NEW DELHI (Reuters) - Oil giant Saudi Aramco has spare capacity of 2 million barrels per day (bpd) and can meet additional oil demand in case of any interruption in supplies, the company head said on Monday, days after OPEC agreed a modest increase in oil output from July.
Aramco, the world’s third-largest crude oil producer, is producing about 10 million bpd and has the capacity to produce 12 million bpd, Amin Nasser, the company’s chief executive, said on the sidelines of a conference in New Delhi.
The Organization of the Petroleum Exporting Countries (OPEC), de facto led by Saudi Arabia, and non-OPEC producers including Russia agreed over the last few days on a modest increase in oil production from July, following calls from major consumers to curb rising fuel costs.
“We have a healthy spare capacity ... that will be availed to meet additional demand and any interruptions in supply if it happens,” Nasser said.
Nasser expects OPEC’s decision to be implemented “very soon”, although he did not comment on Aramco’s likely output for the July-August period.
“Whatever is concluded as part of this agreement, we will fulfil,” he said.
OPEC and it’s non-OPEC allies met last week to review a pact to cut their combined output by 1.8 million bpd that was put into place at the beginning of 2017.
Saudi Energy Minister Khalid al-Falih said at the weekend OPEC and non-OPEC combined would pump roughly an extra 1 million bpd in coming months, equal to 1 percent of global supply.
Global consumers have grown increasingly worried over the past few months about oil supplies, with the United States vowing to renew sanctions against Iran, and Venezuela seeing a big drop in its output due to U.S. sanctions and an economic crisis.
Nasser was in Delhi to sign a deal allowing the United Arab Emirates’ Abu Dhabi National Oil Company [ADNOC.UL] to acquire a stake in a planned $44 billion refinery and petrochemical project on India’s west coast.
Nasser said the company’s is “almost there” in finalising the stake to be given to ADNOC. Saudi Aramco is looking at “all options” to enter fuel retailing in India through partnerships with Indian oil companies and ADNOC, Nasser said.
Aramco wants to be present in the entire value chain of India’s energy sector, he said.

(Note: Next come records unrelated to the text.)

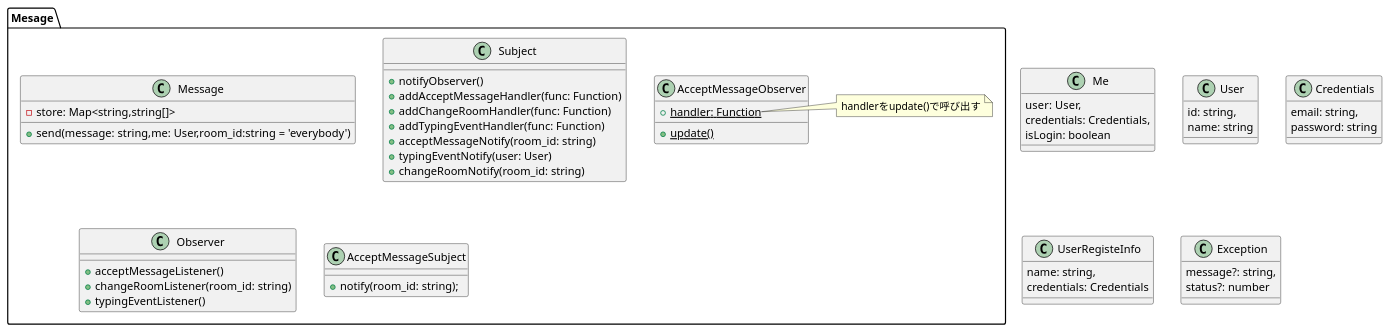
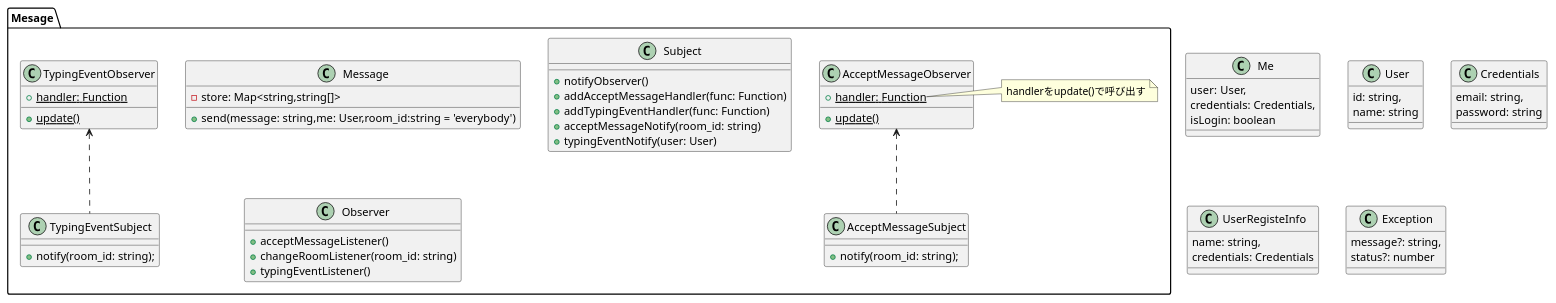
One commit to TOnodera/chatterman changed the diagram in documents/plantUML/クラス図/クラス図-フロント-.wsd. Above: the diagram before and after it, drawn with PlantUML. The commit also changed 4 other files, not shown here.

```diff
--- a/documents/plantUML/クラス図/クラス図-フロント-.wsd
+++ b/documents/plantUML/クラス図/クラス図-フロント-.wsd
@@ -1,70 +1,83 @@
 @startuml
 
 package Mesage{
 
     class Message{
         -store: Map<string,string[]>
         +send(message: string,me: User,room_id:string = 'everybody')
     }
 
     class Subject{
         +notifyObserver()
         +addAcceptMessageHandler(func: Function)
-        +addChangeRoomHandler(func: Function)
         +addTypingEventHandler(func: Function)
         +acceptMessageNotify(room_id: string)
         +typingEventNotify(user: User)
-        +changeRoomNotify(room_id: string)
     }
 
     class Observer{
         +acceptMessageListener()
         +changeRoomListener(room_id: string)
         +typingEventListener()
     }
 
     class AcceptMessageSubject{
         +notify(room_id: string);
     }
 
     class AcceptMessageObserver{
         +{static} handler: Function
         +{static} update()
     }
     note right of AcceptMessageObserver::handler
     handlerをupdate()で呼び出す
     end note
+
+    class TypingEventSubject{
+        +notify(room_id: string);
+    }
+
+    class TypingEventObserver{
+        +{static} handler: Function
+        +{static} update()
+    }
+    note right of AcceptMessageObserver::handler
+    handlerをupdate()で呼び出す
+    end note
+
+    AcceptMessageObserver <.. AcceptMessageSubject
+    TypingEventObserver <.. TypingEventSubject
 
 }
 
 
 
 class Me{
     user: User,
     credentials: Credentials,
     isLogin: boolean
 }
 
 class User{
     id: string,
     name: string
 }
 
 class Credentials{
     email: string,
     password: string
 }
 
 class UserRegisteInfo {
     name: string,
     credentials: Credentials
 }
 
 class Exception{
     message?: string,
     status?: number
 }
 
 
 
 @enduml
```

India has seen mass local protests against the proposal to set up the refinery in the Ratnagiri region of the western state of Maharashtra, but Nasser said he expects India to resolve the land acquisition issues.
“We are assured by our Indian partners ... that this is being worked out,” he said. India is emerging as a key demand centre for refined fuels. To meet its growing demand, the South Asian nation aims to raise its refining capacity by 77 percent to 8.8 million bpd by 2030. Nasser also said the oil markets are healthy and demand forecasts look healthy for 2019.
Reacting to media reports that China’s Sinopec has reduced oil purchases from the kingdom, Nasser said: “Sinopec is our major customer, sometimes they buy less, sometimes they request for more. We have some Chinese refiners approaching us directly for oil purchases, and that’s kept our sales to China at a healthy level.”
Reporting by Nidhi Verma and Sai Sachin Ravikumar; Writing by Promit Mukherjee; Editing by Malini Menon and Tom Hogue